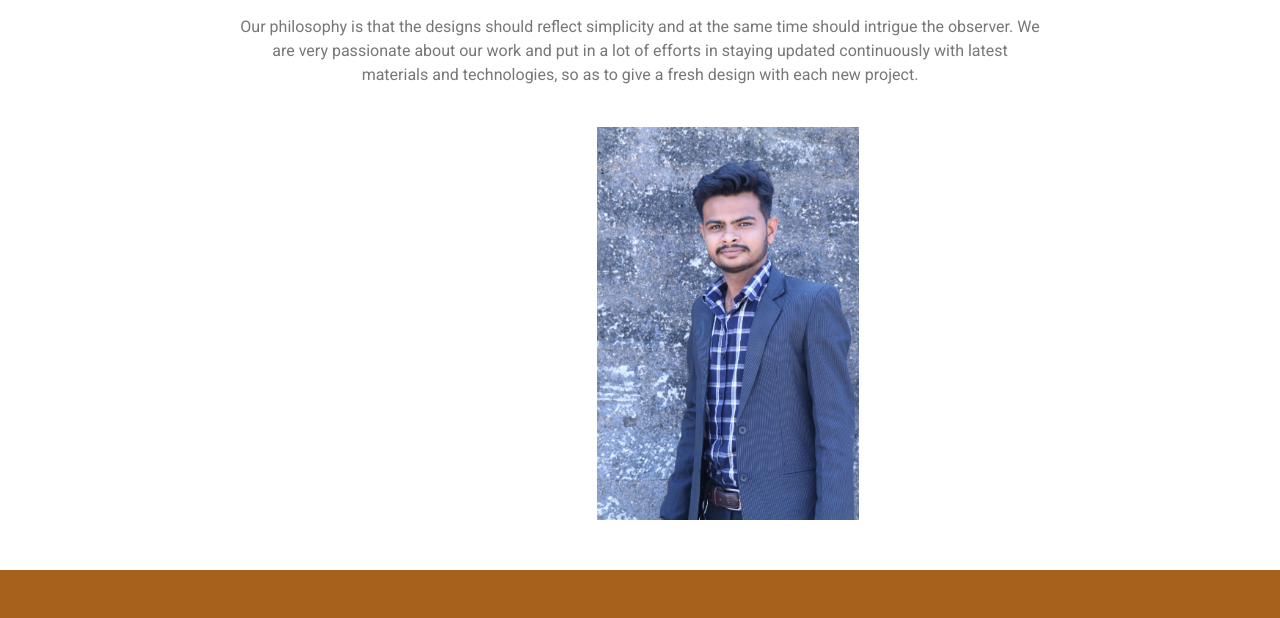
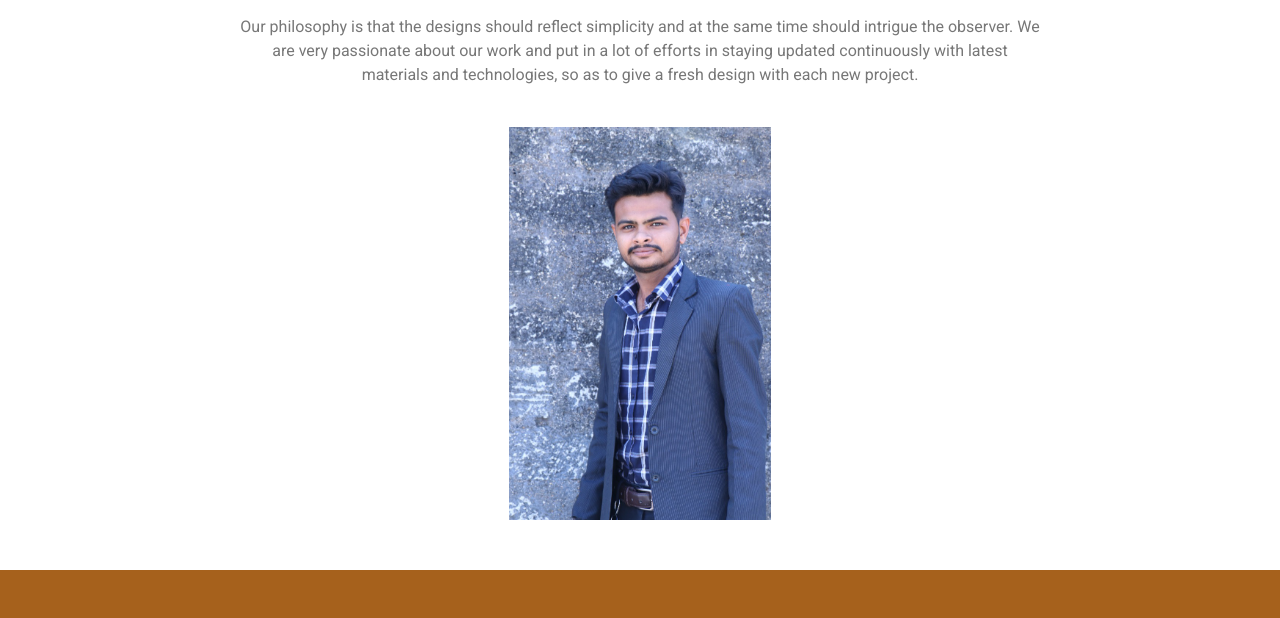
Before and after one commit to AbhayBabariya/The-Compass-Interior, a plain HTML site: page about.html in a window 1280 px wide. Shown: the part 1900-2518 px from the top of the page. Drawn offline with Linux system fonts and the light colour scheme; a script that the page names is missing.

Commit message:
Solve Bug Ashish Img center

```diff
--- a/about.html
+++ b/about.html
@@ -173,7 +173,7 @@
                         </div>
 
                     </div>
-                    <div class="col-lg-3 col-md-6 col-sm-6 m-md-b30 wow fadeIn" style="margin-left: 45%;" data-wow-duration="2s" data-wow-delay="0.2s">
+                    <div class="col-lg-3 col-md-6 col-sm-6 m-md-b30 wow fadeIn" style="justify-content: center;margin-left: auto;margin-right: auto;" data-wow-duration="2s" data-wow-delay="0.2s">
                         <div class="our-team team-style1">
                             <div class="dlab-media radius-sm">
                                 <img src="images/Ashish-Prajapati.png" alt="Ashish Prajapati | The Compass Interior">
```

▶ Exercise description
Could you give all the records again, exactly, minus the pictures?

▶ Answer box
Before and after one commit to AbhayBabariya/The-Compass-Interior, a plain HTML site: page about.html in a window 1280 px wide. Shown: the part 1900-2518 px from the top of the page. Drawn offline with Linux system fonts and the light colour scheme; a script that the page names is missing.

Commit message:
Solve Bug Ashish Img center

```diff
--- a/about.html
+++ b/about.html
@@ -173,7 +173,7 @@
                         </div>
 
                     </div>
-                    <div class="col-lg-3 col-md-6 col-sm-6 m-md-b30 wow fadeIn" style="margin-left: 45%;" data-wow-duration="2s" data-wow-delay="0.2s">
+                    <div class="col-lg-3 col-md-6 col-sm-6 m-md-b30 wow fadeIn" style="justify-content: center;margin-left: auto;margin-right: auto;" data-wow-duration="2s" data-wow-delay="0.2s">
                         <div class="our-team team-style1">
                             <div class="dlab-media radius-sm">
                                 <img src="images/Ashish-Prajapati.png" alt="Ashish Prajapati | The Compass Interior">
```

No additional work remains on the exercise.